WHAT THE TASK ASKS
Whenever a line in the entries below contains the string "with", copy that line.

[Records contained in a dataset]
'''

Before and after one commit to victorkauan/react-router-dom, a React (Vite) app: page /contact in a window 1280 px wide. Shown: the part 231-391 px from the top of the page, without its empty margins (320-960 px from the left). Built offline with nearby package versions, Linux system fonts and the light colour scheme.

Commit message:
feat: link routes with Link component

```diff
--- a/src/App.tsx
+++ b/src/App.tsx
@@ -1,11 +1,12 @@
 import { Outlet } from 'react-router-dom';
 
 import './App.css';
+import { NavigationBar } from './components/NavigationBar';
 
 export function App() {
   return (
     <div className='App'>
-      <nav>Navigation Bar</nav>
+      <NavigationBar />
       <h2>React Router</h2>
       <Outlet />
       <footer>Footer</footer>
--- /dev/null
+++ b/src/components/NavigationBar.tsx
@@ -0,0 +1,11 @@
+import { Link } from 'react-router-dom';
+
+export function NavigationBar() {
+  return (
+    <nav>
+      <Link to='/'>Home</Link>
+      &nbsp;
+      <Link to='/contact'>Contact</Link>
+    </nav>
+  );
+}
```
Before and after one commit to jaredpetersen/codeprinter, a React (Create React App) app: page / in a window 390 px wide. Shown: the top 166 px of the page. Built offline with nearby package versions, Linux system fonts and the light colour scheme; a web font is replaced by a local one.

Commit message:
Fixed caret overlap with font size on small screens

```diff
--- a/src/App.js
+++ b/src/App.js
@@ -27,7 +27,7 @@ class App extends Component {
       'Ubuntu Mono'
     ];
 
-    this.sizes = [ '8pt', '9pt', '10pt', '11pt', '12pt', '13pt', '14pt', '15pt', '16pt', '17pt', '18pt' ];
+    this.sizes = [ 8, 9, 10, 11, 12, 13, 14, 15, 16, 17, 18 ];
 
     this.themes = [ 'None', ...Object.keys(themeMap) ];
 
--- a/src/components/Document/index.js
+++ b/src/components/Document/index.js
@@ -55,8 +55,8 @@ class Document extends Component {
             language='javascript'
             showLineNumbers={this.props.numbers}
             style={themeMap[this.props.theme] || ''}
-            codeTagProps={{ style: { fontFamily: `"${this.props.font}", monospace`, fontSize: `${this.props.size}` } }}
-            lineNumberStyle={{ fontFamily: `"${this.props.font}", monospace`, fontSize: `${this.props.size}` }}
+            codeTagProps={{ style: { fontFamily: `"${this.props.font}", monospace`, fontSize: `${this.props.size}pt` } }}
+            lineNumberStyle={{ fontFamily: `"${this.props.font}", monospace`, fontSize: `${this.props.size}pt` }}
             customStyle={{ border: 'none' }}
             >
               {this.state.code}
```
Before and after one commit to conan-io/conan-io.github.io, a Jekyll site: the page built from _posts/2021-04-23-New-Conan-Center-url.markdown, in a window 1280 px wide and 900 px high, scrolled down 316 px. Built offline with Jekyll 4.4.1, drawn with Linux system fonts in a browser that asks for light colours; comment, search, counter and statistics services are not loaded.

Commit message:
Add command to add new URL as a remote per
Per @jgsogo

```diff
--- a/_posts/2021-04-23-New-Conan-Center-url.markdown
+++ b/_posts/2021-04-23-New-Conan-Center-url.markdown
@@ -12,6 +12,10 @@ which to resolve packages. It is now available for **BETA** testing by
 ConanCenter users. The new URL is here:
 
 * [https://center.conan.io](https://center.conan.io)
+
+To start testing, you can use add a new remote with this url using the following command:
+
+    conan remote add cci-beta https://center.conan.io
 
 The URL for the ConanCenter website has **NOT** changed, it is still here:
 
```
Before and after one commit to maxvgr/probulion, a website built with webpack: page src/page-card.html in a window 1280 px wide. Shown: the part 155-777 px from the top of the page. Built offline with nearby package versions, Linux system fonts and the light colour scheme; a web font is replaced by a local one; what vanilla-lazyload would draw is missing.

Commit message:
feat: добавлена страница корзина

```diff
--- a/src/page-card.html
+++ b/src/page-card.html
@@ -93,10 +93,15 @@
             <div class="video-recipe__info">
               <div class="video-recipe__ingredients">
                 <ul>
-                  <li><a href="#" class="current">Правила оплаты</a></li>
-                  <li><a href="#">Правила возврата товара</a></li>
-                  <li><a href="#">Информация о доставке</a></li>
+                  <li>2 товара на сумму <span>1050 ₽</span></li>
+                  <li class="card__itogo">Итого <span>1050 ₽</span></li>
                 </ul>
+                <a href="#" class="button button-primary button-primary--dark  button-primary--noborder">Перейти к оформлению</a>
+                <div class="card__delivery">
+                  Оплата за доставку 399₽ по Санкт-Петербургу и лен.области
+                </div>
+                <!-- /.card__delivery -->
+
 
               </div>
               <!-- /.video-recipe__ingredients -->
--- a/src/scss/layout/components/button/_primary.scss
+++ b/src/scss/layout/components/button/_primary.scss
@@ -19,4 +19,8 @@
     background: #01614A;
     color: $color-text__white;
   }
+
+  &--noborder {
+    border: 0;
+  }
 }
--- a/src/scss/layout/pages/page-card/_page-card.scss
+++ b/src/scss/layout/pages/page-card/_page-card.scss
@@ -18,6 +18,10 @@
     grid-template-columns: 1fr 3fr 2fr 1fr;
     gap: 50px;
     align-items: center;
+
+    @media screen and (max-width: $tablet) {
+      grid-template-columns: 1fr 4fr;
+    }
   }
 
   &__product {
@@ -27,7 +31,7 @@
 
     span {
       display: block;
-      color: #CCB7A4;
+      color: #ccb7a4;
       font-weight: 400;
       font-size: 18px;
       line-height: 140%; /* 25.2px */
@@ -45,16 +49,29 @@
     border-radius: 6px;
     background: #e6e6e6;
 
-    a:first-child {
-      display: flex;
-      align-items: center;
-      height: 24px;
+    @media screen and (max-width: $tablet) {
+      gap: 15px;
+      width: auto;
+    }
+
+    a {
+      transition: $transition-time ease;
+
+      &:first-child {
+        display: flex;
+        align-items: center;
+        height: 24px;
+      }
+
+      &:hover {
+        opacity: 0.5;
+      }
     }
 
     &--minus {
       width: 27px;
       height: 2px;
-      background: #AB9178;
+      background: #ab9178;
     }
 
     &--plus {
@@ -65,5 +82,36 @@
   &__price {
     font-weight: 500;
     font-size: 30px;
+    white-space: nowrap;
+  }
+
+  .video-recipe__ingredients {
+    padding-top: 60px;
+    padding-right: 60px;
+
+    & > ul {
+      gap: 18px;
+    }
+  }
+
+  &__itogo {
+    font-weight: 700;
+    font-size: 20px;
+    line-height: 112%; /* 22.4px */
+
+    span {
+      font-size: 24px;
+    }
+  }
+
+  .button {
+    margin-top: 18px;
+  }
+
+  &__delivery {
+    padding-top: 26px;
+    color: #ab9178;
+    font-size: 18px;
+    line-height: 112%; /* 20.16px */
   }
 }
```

'''

ANSWER TO THIS TASK
Before and after one commit to victorkauan/react-router-dom, a React (Vite) app: page /contact in a window 1280 px wide. Shown: the part 231-391 px from the top of the page, without its empty margins (320-960 px from the left). Built offline with nearby package versions, Linux system fonts and the light colour scheme.
feat: link routes with Link component
Before and after one commit to jaredpetersen/codeprinter, a React (Create React App) app: page / in a window 390 px wide. Shown: the top 166 px of the page. Built offline with nearby package versions, Linux system fonts and the light colour scheme; a web font is replaced by a local one.
Fixed caret overlap with font size on small screens
Before and after one commit to conan-io/conan-io.github.io, a Jekyll site: the page built from _posts/2021-04-23-New-Conan-Center-url.markdown, in a window 1280 px wide and 900 px high, scrolled down 316 px. Built offline with Jekyll 4.4.1, drawn with Linux system fonts in a browser that asks for light colours; comment, search, counter and statistics services are not loaded.
+To start testing, you can use add a new remote with this url using the following command:
Before and after one commit to maxvgr/probulion, a website built with webpack: page src/page-card.html in a window 1280 px wide. Shown: the part 155-777 px from the top of the page. Built offline with nearby package versions, Linux system fonts and the light colour scheme; a web font is replaced by a local one; what vanilla-lazyload would draw is missing.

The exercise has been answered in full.